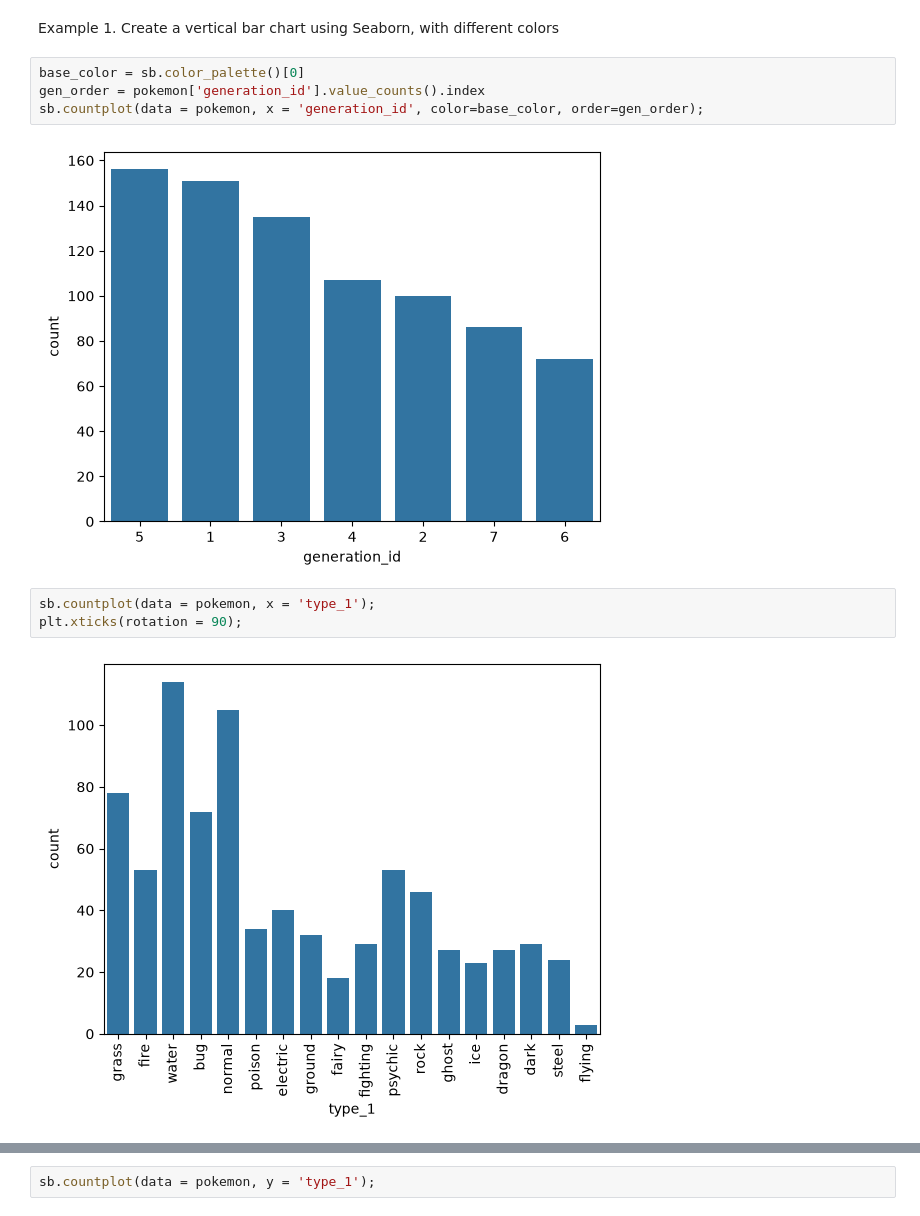
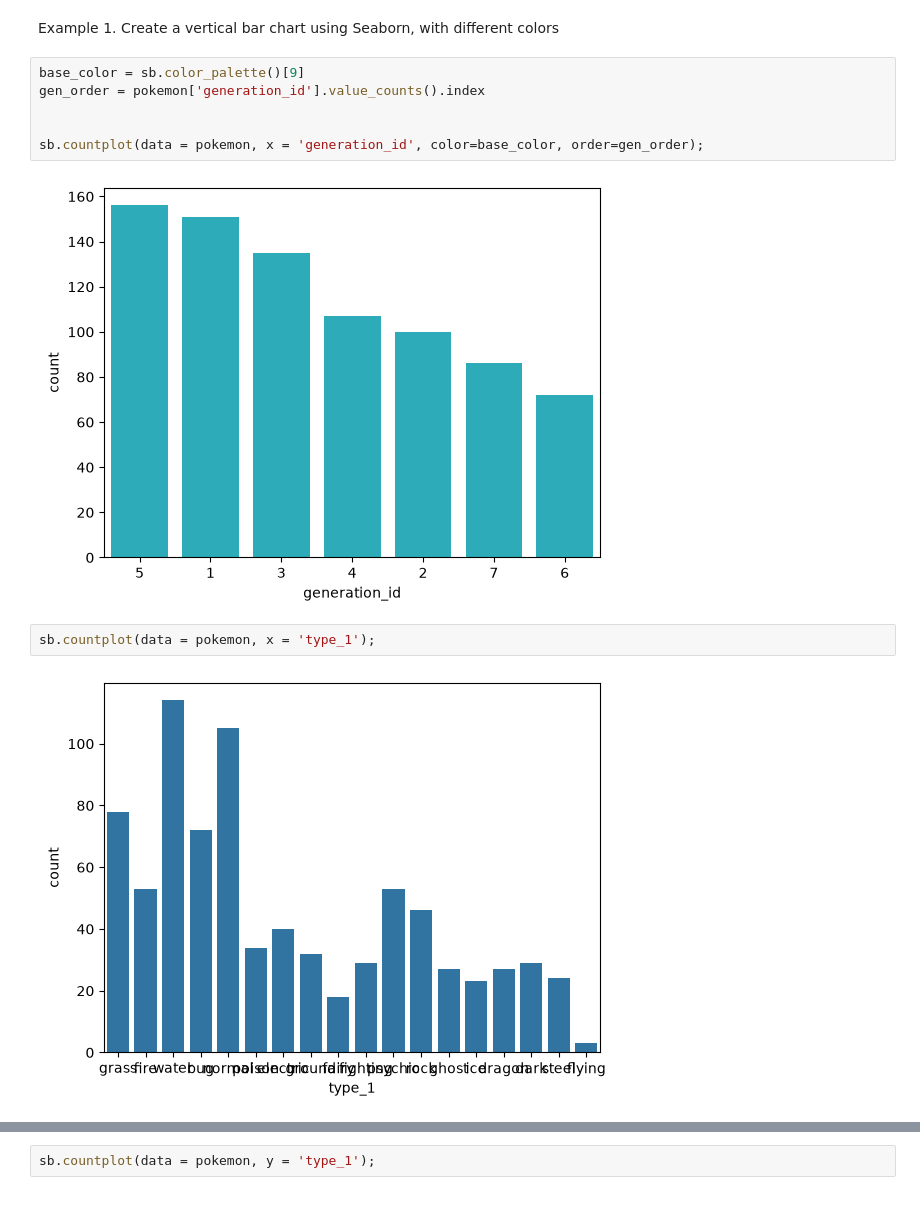
Before and after one commit to jjacque1/Learning-Numpy-in-JupyterNotebooks, a Jupyter notebook: bar_chart.ipynb, the cells around one changed output, grey strips where cells are left out. Saved outputs shown, nothing was run; the diff lists cells and outputs as text.

Commit message:
relative frequency bar chart activity in progress

```diff
--- a/bar_chart.ipynb
+++ b/bar_chart.ipynb
@@ -39,13 +39,14 @@ A basic bar chart of frequencies can be created through the use of seaborn's cou
 # %% [markdown]
 Example 1. Create a vertical bar chart using Seaborn, with different colors
 # %%
-base_color = sb.color_palette()[0]
+base_color = sb.color_palette()[9]
 gen_order = pokemon['generation_id'].value_counts().index
+
+
 sb.countplot(data = pokemon, x = 'generation_id', color=base_color, order=gen_order);
 # %% [output]
-[figure, old version]
+[figure, new version]
 # %%
 sb.countplot(data = pokemon, x = 'type_1');
-plt.xticks(rotation = 90);
 # %% [output]
-[figure, old version]
+[figure, new version]
```
Also changed, not shown: parts of 27 cells of this notebook.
───
Directions - Find the lines in the entries above where "pokemon" occurs, and copy each of them.

Worked solution -
 gen_order = pokemon['generation_id'].value_counts().index
 sb.countplot(data = pokemon, x = 'generation_id', color=base_color, order=gen_order);
 sb.countplot(data = pokemon, x = 'type_1');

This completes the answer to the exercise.